Reconnect with nature
For the first year, the four classes at Louise-Michel Kindergarten, in Montluçon, practice school outside at a rate of one morning per week. Born in the Nordic countries, this upbringing reconnects with a child’s basic need to spend time in nature.
Monitor at your own pace
“Some children go outside a bit, and adults discourage them, for fear of dirt or injury. They are not comfortable running, climbing and blocking. Outdoor school provides children with freedom of movement, the ability to observe at their own pace and get to know the world better,” explains school teacher Delphine Chenevat, who directs her middle and senior class every Monday. Towards the old railway line. Nice green location on the edge of town, near Marignon Street.
Since the beginning of the school year, she has taught students how to get rid of chestnuts, insects, slugs, hawthorn and even plantain. “We are also working on more academic concepts, like opposite words – soft and hard, for example – or arranging the elements of nature from largest to smallest. When we work on concrete, it stays grounded in it.”
work in a group
Studying in a group fosters collaboration. “It forces them to work together to achieve a goal. We are not in competition, I want future compatriots to help each other,” supports the school teacher, remembering all the benefits of such walkers outings: strengthening the immune system, fighting obesity, improving well-being, self-esteem or motivation creativity.
There are also benefits for teachers. Greater freedom of action.

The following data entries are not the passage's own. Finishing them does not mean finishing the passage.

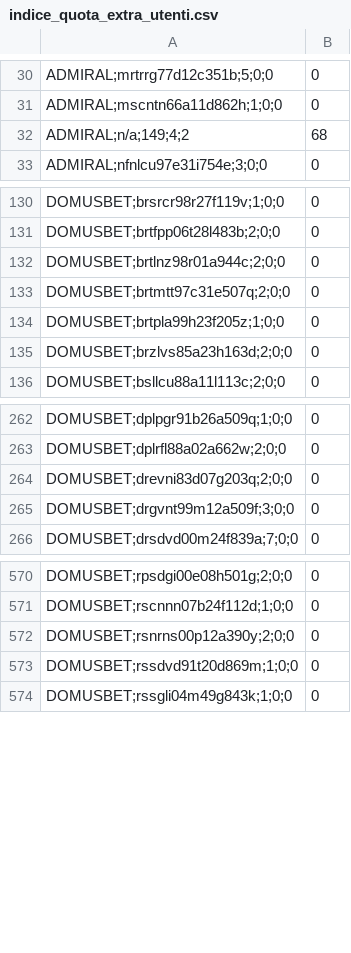
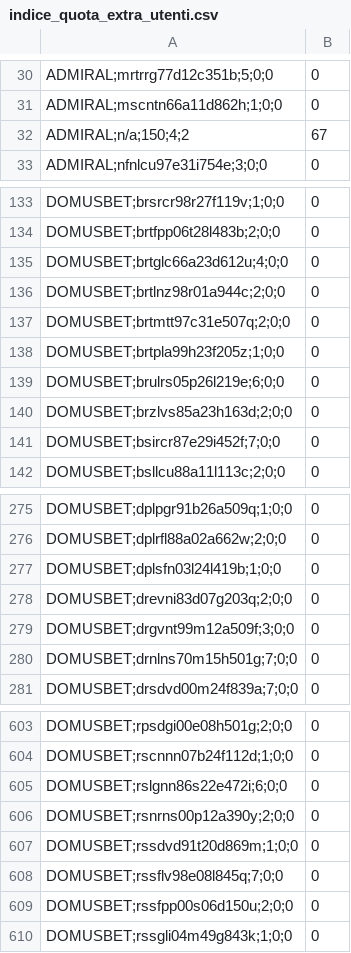
Before and after one commit to albagammamarketing-source/Dashboard-auto, a CSV file: output/indice_quota_extra_utenti.csv, drawn as a sheet; only a part is shown, gaps mark what is left out; the diff covers the shown part only.

```diff
--- a/output/indice_quota_extra_utenti.csv
+++ b/output/indice_quota_extra_utenti.csv
@@ -31,3 +31,3 @@ ADMIRAL;mrtrrg77d12c351b;5;0;0,0
 ADMIRAL;mscntn66a11d862h;1;0;0,0
-ADMIRAL;n/a;149;4;2,68
+ADMIRAL;n/a;150;4;2,67
 ADMIRAL;nfnlcu97e31i754e;3;0;0,0
@@ -131,2 +134,3 @@ DOMUSBET;brsrcr98r27f119v;1;0;0,0
 DOMUSBET;brtfpp06t28l483b;2;0;0,0
+DOMUSBET;brtglc66a23d612u;4;0;0,0
 DOMUSBET;brtlnz98r01a944c;2;0;0,0
@@ -134,3 +138,5 @@ DOMUSBET;brtmtt97c31e507q;2;0;0,0
 DOMUSBET;brtpla99h23f205z;1;0;0,0
+DOMUSBET;brulrs05p26l219e;6;0;0,0
 DOMUSBET;brzlvs85a23h163d;2;0;0,0
+DOMUSBET;bsircr87e29i452f;7;0;0,0
 DOMUSBET;bsllcu88a11l113c;2;0;0,0
@@ -263,4 +276,6 @@ DOMUSBET;dplpgr91b26a509q;1;0;0,0
 DOMUSBET;dplrfl88a02a662w;2;0;0,0
+DOMUSBET;dplsfn03l24l419b;1;0;0,0
 DOMUSBET;drevni83d07g203q;2;0;0,0
 DOMUSBET;drgvnt99m12a509f;3;0;0,0
+DOMUSBET;drnlns70m15h501g;7;0;0,0
 DOMUSBET;drsdvd00m24f839a;7;0;0,0
@@ -571,4 +604,7 @@ DOMUSBET;rpsdgi00e08h501g;2;0;0,0
 DOMUSBET;rscnnn07b24f112d;1;0;0,0
+DOMUSBET;rslgnn86s22e472i;6;0;0,0
 DOMUSBET;rsnrns00p12a390y;2;0;0,0
 DOMUSBET;rssdvd91t20d869m;1;0;0,0
+DOMUSBET;rssflv98e08l845q;7;0;0,0
+DOMUSBET;rssfpp00s06d150u;2;0;0,0
 DOMUSBET;rssgli04m49g843k;1;0;0,0
```
Also changed, not shown: 39 added rows and 3 edited cells elsewhere in this file, output/indice_occulte_nome_commerciale.csv, output/indice_occulte_utenti.csv, 5 other files.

We act on the children’s observations, rely on what they see, and leave it a little
Better integration of students with special needs

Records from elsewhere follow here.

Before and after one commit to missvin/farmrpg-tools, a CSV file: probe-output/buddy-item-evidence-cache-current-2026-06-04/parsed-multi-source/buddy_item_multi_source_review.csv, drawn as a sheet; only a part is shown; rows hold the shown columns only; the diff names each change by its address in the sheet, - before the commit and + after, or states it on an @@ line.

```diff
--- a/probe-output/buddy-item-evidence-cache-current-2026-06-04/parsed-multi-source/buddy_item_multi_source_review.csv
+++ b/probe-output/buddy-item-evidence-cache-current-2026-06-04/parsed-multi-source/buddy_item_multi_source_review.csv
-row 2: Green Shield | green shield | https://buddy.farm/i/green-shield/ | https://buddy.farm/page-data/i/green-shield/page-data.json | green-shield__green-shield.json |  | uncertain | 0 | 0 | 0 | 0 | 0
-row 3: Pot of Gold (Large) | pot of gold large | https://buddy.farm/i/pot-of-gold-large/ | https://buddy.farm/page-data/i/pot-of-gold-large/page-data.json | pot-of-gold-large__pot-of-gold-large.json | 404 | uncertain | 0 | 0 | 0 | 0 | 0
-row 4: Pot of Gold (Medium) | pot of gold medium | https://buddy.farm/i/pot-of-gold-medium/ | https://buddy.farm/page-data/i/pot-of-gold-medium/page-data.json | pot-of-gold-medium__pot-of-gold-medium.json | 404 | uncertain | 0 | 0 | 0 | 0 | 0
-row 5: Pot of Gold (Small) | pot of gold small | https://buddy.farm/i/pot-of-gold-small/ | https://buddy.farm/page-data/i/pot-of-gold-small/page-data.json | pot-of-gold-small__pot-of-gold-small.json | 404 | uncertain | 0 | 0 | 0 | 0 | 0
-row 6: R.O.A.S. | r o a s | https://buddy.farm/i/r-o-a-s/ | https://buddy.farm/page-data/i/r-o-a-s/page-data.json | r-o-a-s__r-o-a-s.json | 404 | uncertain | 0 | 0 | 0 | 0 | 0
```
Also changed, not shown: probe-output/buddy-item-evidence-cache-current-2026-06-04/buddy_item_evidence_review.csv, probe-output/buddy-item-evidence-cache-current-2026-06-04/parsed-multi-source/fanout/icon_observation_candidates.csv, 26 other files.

Four adults oversee the picnic, including Atsim (regional agent who specializes in nursery schools) Mary Alice. “We see that children are more sensitive to nature than they were at the beginning of the year. When they see litter, they alert us,” she notes. “For students with disabilities, it helps them develop and socialize,” adds Nathalie, AESH (Accompanying Student with Disabilities).
small forest in school

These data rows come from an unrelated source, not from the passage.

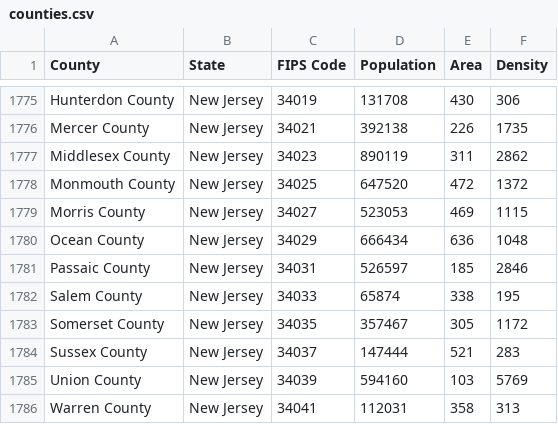
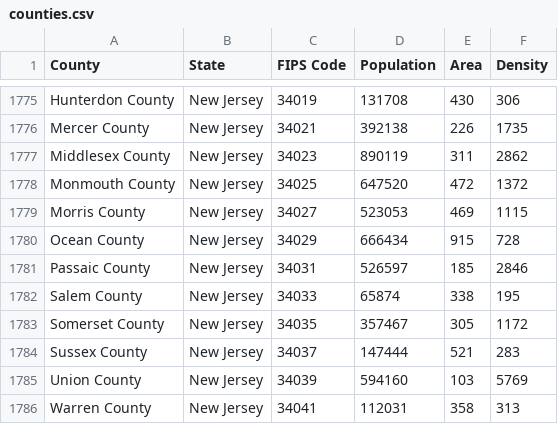
Before and after one commit to balsama/us_counties_data, a CSV file: data/counties.csv, drawn as a sheet; only a part is shown, gaps mark what is left out; the diff names each change by its address in the sheet, - before the commit and + after, or states it on an @@ line.

Commit message:
update data

```diff
--- a/data/counties.csv
+++ b/data/counties.csv
-E1780 (Area): 636
+E1780 (Area): 915
-F1780 (Density): 1048
+F1780 (Density): 728
```
Also changed, not shown: 3 other files.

This initiative is not isolated in this Louise Michel school. On the playground there is a teaching hive, vegetable plots, an orchard, manure, vermicomposter, chickens and even a small forest, planted a few weeks ago. “We are four interconnected teachers, with the same desires and the same vision of teaching,” Delphine Chenefat explains.
excellent Small forest planted in a kindergarten in Montluçon (Allier)
While the schoolchildren finish “The Abominable or Wonderful Man of the Woods,” the teacher evaluates the first year of school abroad. This has allowed some children to approach others more easily, and to integrate faster. We also see that their vocabulary has evolved, as has their sentence construction. »